The CPU upgrade on both the PlayStation 5 and Xbox Series X is nothing short of generational. Both consoles will be utilizing octa-core AMD processors based on the Zen 2 architecture. These will not only be clocked over twice as high as the eighth-gen consoles, they offer nearly double the IPC. This translates into over 4 times the raw CPU power. What can developers do with these additional resources? What will they do? Looking at the Hellblade 2 demo, it’s possible to get a rough idea of some of the ways developers might tap into the ninth-gen consoles’ CPU prowess. The trailer showcased distant shots with next to no LOD scaling, an impossibility on current eighth-gen platforms.
Minimal LOD scaling
For starters, LOD scaling and “popup” will likely become far more subtle or be removed entirely. Open world titles on the PlayStation 4 and Xbox One depend on aggressive LOD scaling and culling in order to render large, open environments at a more or less acceptable framerate. There are only so many objects and interactions that the console CPUs can track onscreen at one time. This means that assets in the mid and far distance are either simplified or removed from the scene entirely, only to reappear when the player gets closer to them. Popup is very noticeable and can completely break in-game immersion: it doesn’t matter if Kingdom Come: Deliverance’s Bohemian forests look lush up close if the PS4 and Xbox One render 2D tree billboards at a medium distance because of CPU limitations.
A combination of a very fast SSD storage–which minimizes asset load times and much more powerful CPUs will enable developers to minimize LOD scaling and unsightly popup in ninth-gen open world games. Environments will look pristine and detailed well into the far distance.
Advanced Physics and dynamic environments

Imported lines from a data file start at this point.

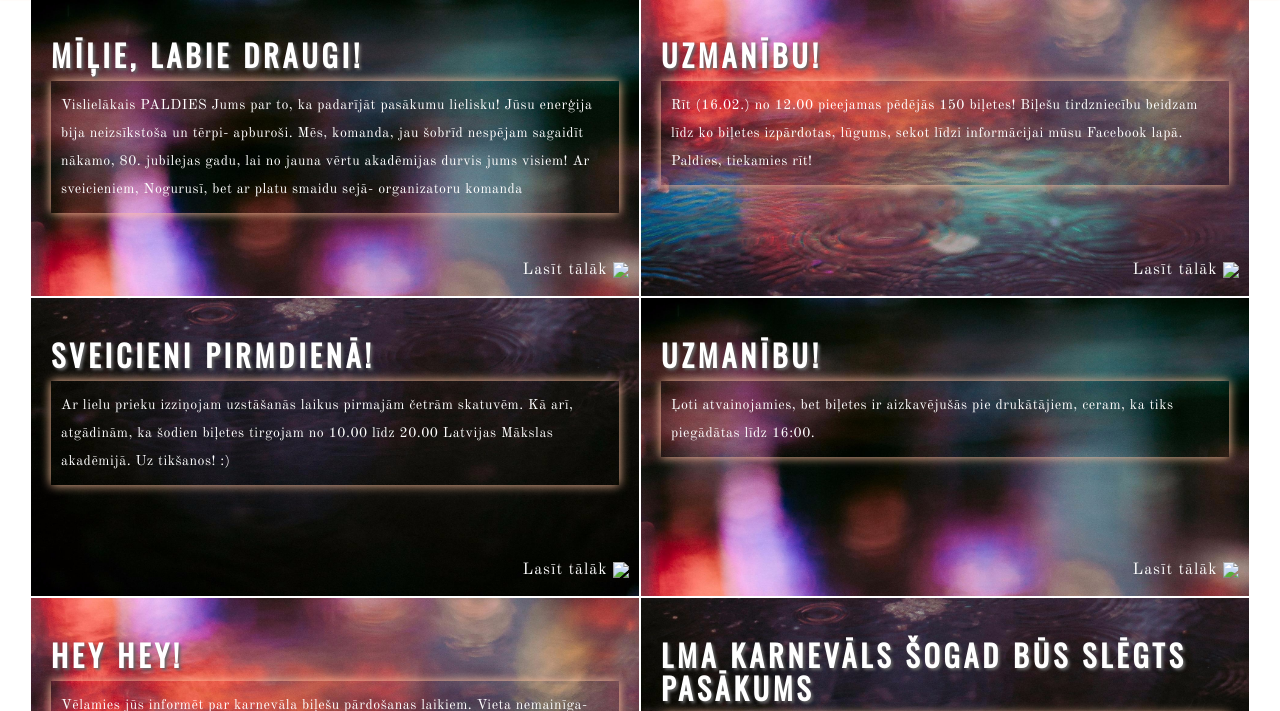
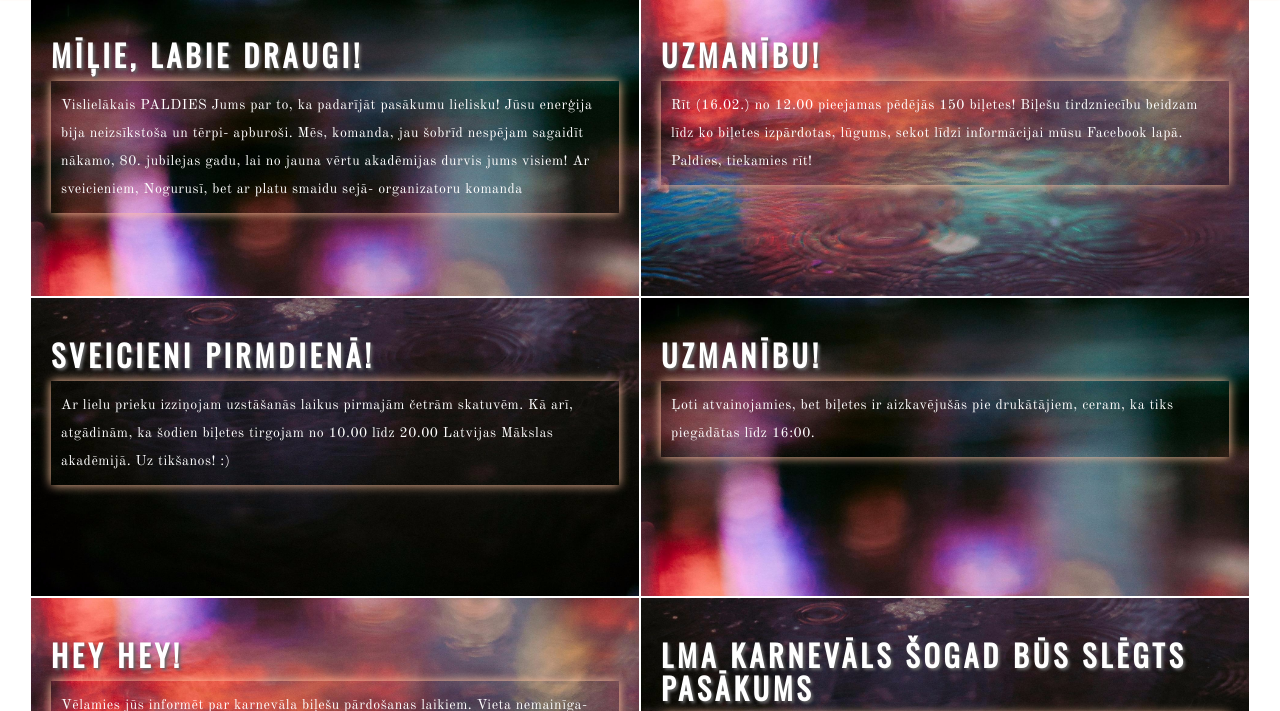
Before and after one commit to Ingaaa/Ingaaa.github.io, a website: page MD/index.html at #/jaunumi in a window 1280 px wide. Shown: the part 73-784 px from the top of the page. Drawn offline with nearby package versions, Linux system fonts and the light colour scheme.

Commit message:
Finished

```diff
--- a/MD/pages/news.html
+++ b/MD/pages/news.html
@@ -4,10 +4,6 @@
             <div style="background-image: url({{new.img}});" class="pictureTile newsTile">
                 <h2 class="subtitle news">{{new.title}}</h2>
                 <div class="news-content">{{new.content}}</div>
-                <div class="read-more">
-                    Lasīt tālāk
-                    <img src="icons/right-arrow.png">
-                </div>
             </div>
         </div>
     </div>
```
Also changed, not shown: MD/appicons/right-arrow.png (deleted).
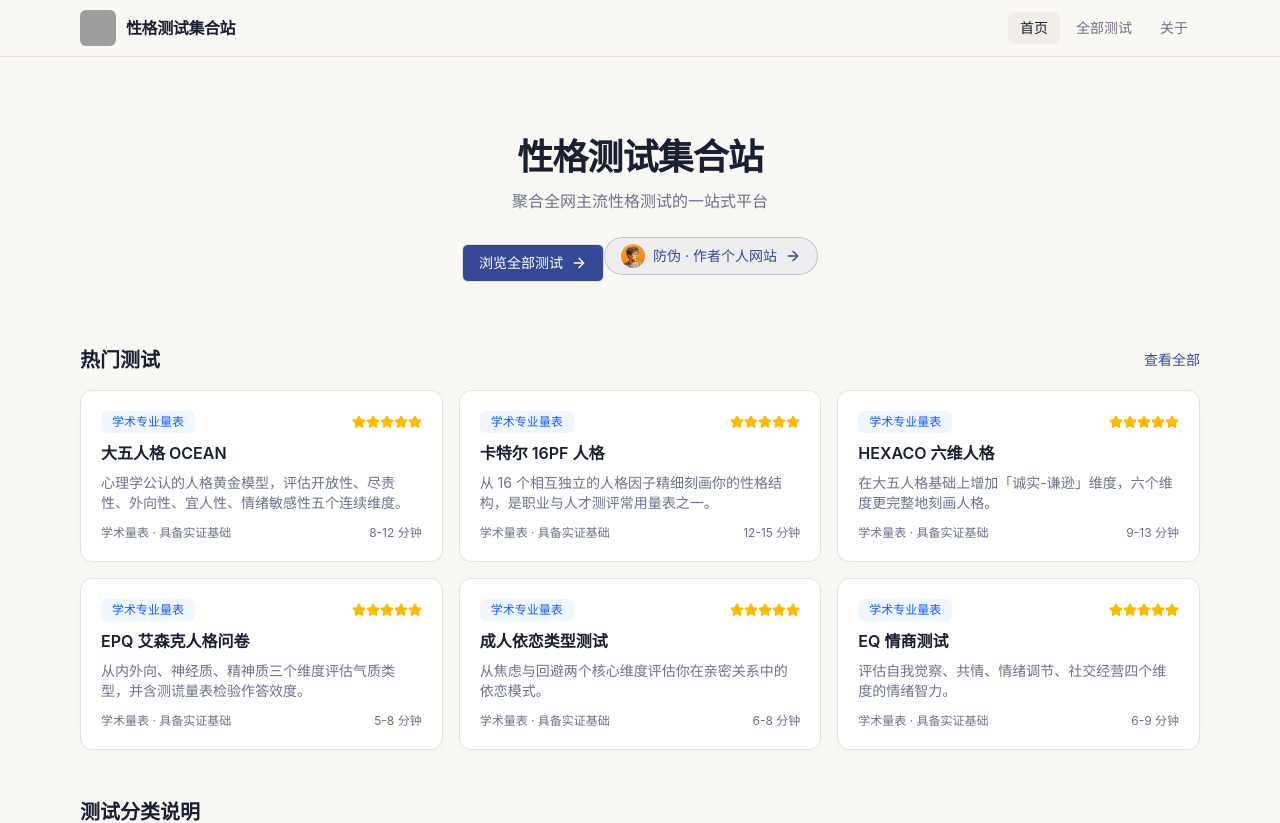
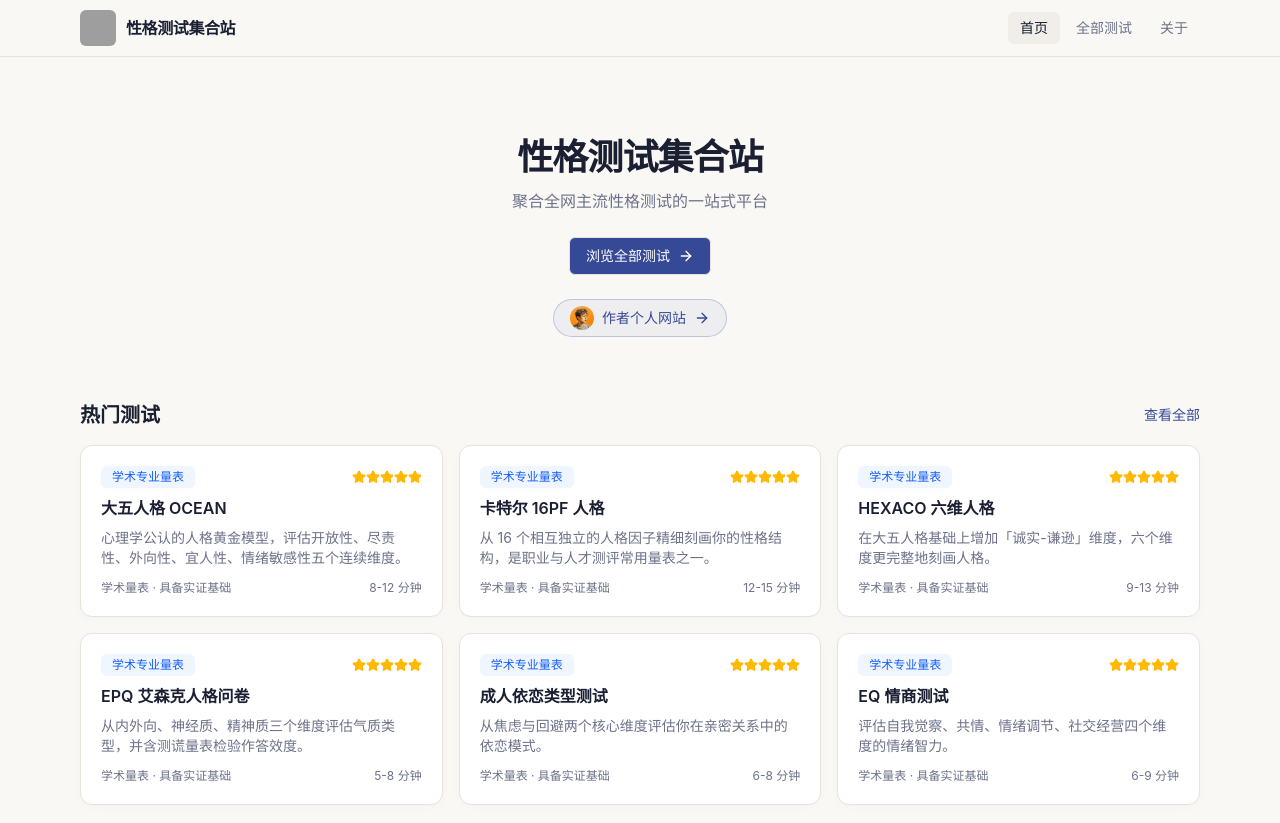
Before and after one commit to SolYoung-Ai/TypeAll, a React (Vite) app: page / in a window 1280 px wide. Shown: the top 823 px of the page. Built offline with nearby package versions, Linux system fonts and the light colour scheme; grey boxes are pictures that could not be loaded.

Commit message:
fix author link placement & remove 防伪

```diff
--- a/src/pages/HomePage/HomePage.tsx
+++ b/src/pages/HomePage/HomePage.tsx
@@ -23,10 +23,10 @@ export default function HomePage() {
           href={SITE.personalSite}
           target="_blank"
           rel="noopener noreferrer"
-          className="mx-auto mt-6 inline-flex items-center gap-2 rounded-full border border-primary/25 bg-primary/5 px-4 py-1.5 text-sm text-primary transition-colors hover:bg-primary hover:text-primary-foreground"
+          className="mx-auto mt-6 flex w-fit items-center gap-2 rounded-full border border-primary/25 bg-primary/5 px-4 py-1.5 text-sm text-primary transition-colors hover:bg-primary hover:text-primary-foreground"
         >
           <Image src={SITE.ownerImg} alt={SITE.ownerName} className="h-6 w-6 rounded-full object-cover" />
-          防伪 · 作者个人网站
+          作者个人网站
           <ArrowRight className="h-4 w-4" />
         </a>
       </section>
```
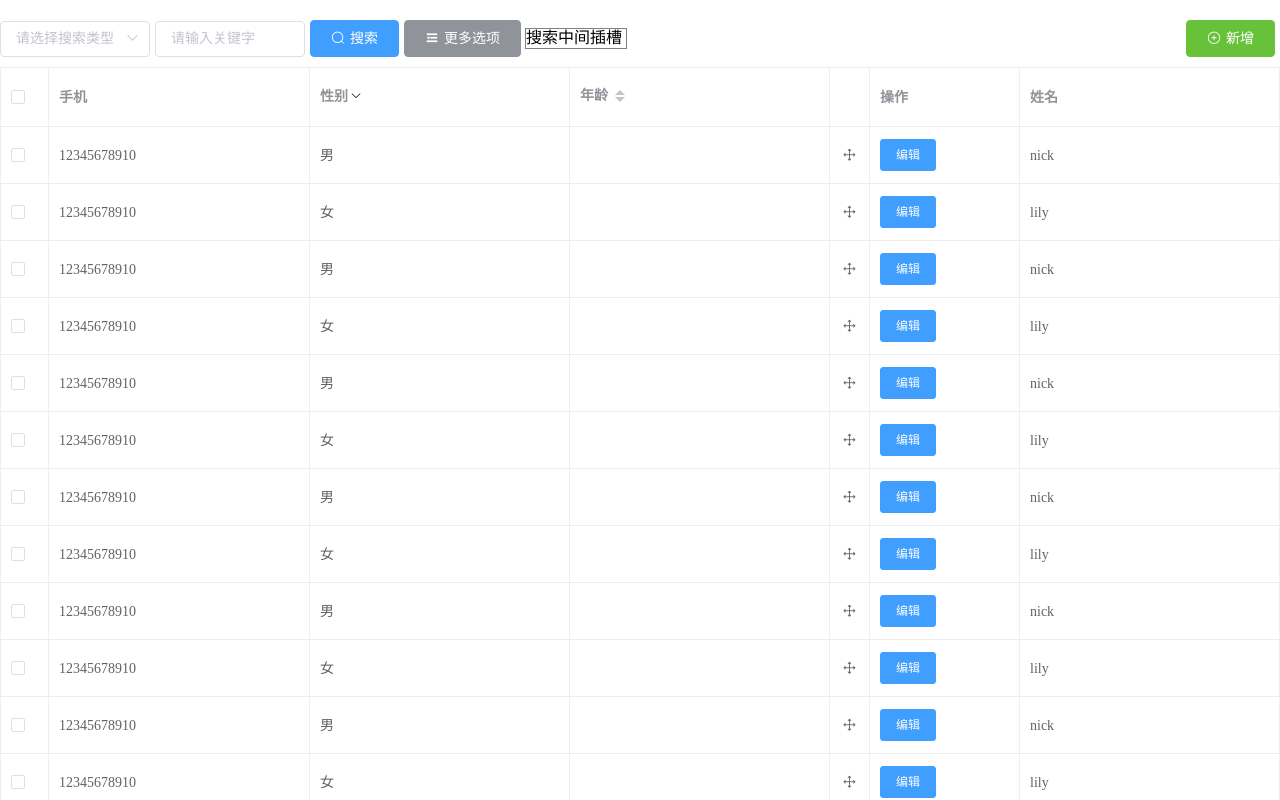
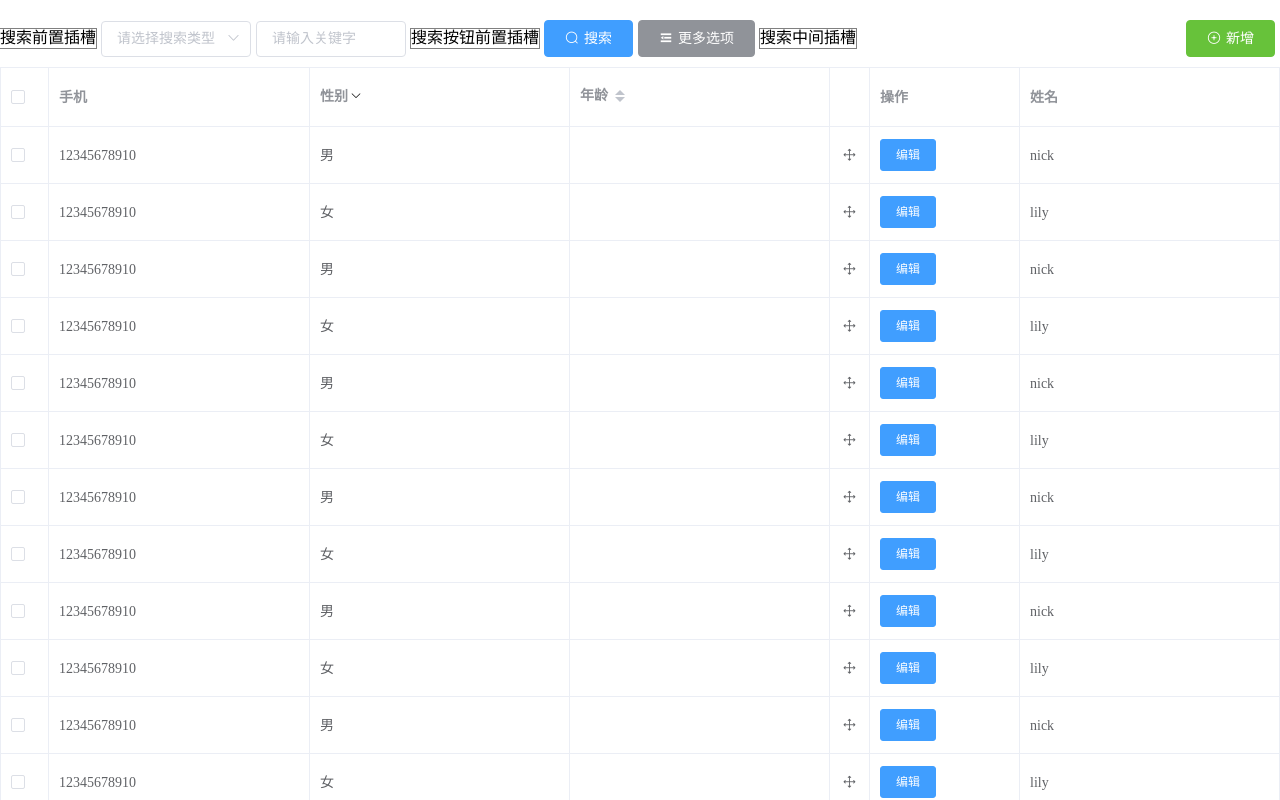
Before and after one commit to Nick742037091/simple-element, a Vue app: page / in a window 1280 px wide. Built offline with nearby package versions, Linux system fonts and the light colour scheme.

Commit message:
improvement: com-table组件新增前置插槽

```diff
--- a/examples/App.vue
+++ b/examples/App.vue
@@ -26,6 +26,12 @@
       @onAdd="showDialog = true"
       @onMoreSubmit="getList"
     >
+      <div slot="search-front" class="flex-row">
+        <div class="text-block">搜索前置插槽</div>
+      </div>
+      <div slot="search-before-search" class="flex-row">
+        <div class="text-block">搜索按钮前置插槽</div>
+      </div>
       <div slot="search-middle" class="flex-row">
         <div class="text-block">搜索中间插槽</div>
       </div>
@@ -157,7 +163,7 @@ export default {
 .search-middle {
 }
 .text-block {
-  width: 100px;
+  // width: 100px;
   outline: 1px solid gray;
 }
 </style>
--- a/packages/com-table/index.vue
+++ b/packages/com-table/index.vue
@@ -3,6 +3,10 @@
     <!-- 顶部搜索栏 -->
     <div v-if="showSearchBar" class="search-bar">
       <div class="left-block">
+        <div class="search-front">
+          <slot name="search-front" />
+        </div>
+
         <el-select
           v-if="showSearchBlock"
           v-model="searchKey"
@@ -28,6 +32,9 @@
           class="search-input"
           :size="controlSize"
         />
+        <div class="search-before-search">
+          <slot name="search-before-search" />
+        </div>
         <el-button
           v-if="showSearchBlock"
           type="primary"
@@ -44,9 +51,9 @@
           :size="controlSize"
           @click="showMore = !showMore"
         >更多选项</el-button>
-      </div>
-      <div class="search-middle">
-        <slot name="search-middle" />
+        <div class="search-middle">
+          <slot name="search-middle" />
+        </div>
       </div>
 
       <el-button
@@ -609,9 +616,11 @@ export default {
     }
   }
 
-  .search-middle {
-    margin-bottom: 10px;
+  .search-front,
+  .search-before-search {
+    margin-right: 5px;
   }
+
   .add-btn {
     margin-left: auto;
     margin-right: 5px;
```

Physics interactions will likely also be much-improved thanks to the added CPU power. Most eighth-gen games implement ragdoll physics for in-game models and limited, macro-scale destructibility. Most environmental assets are static. Asset culling due to CPU limitations means that even decals–like bullet holes–often fade quickly. In the ninth-gen, we expect more games to feature granular environmental destructibility. This will fundamentally change the way first-person shooters play. Battlefield: Bad Company and Battlefield: Bad Company 2 gave us a brief taste of what this would be like: fully destructible, dynamic cover that makes for emergent experiences: linear FPS corridors will turn into miniature physics sandboxes. Increased environmental dynamism would mean that scripting also becomes more complex.
Complex AI interactions and procedural generation
We expect the ninth-gen consoles to leverage advanced AI solutions for more dynamic NPC behavior. In-game AI hasn’t improved much since the seventh-gen. F.E.A.R, an FPS from 2005, still features more complex AI than the majority of eighth-gen titles. Advanced AI is something we will very likely see. Apart from more dynamic behaviors in action sequences, we expect advanced AI to make NPC interactions more meaningful. Context-aware NPC characters could generate unique conversation on the fly–going far beyond a selection of two or three canned responses. Quests and even environments could be implemented using advanced procedural generation, allowing for potentially endless replayability.
In the ninth-gen, CPU gains will mean that we’ll finally see games that not only look better, but play better as well. We’ll see gameplay paradigms and a depth of gameplay interaction that are simply not possible on existing console hardware. This could even lead to the development of entirely new sub-genres. We’re certainly excited to see what the future holds.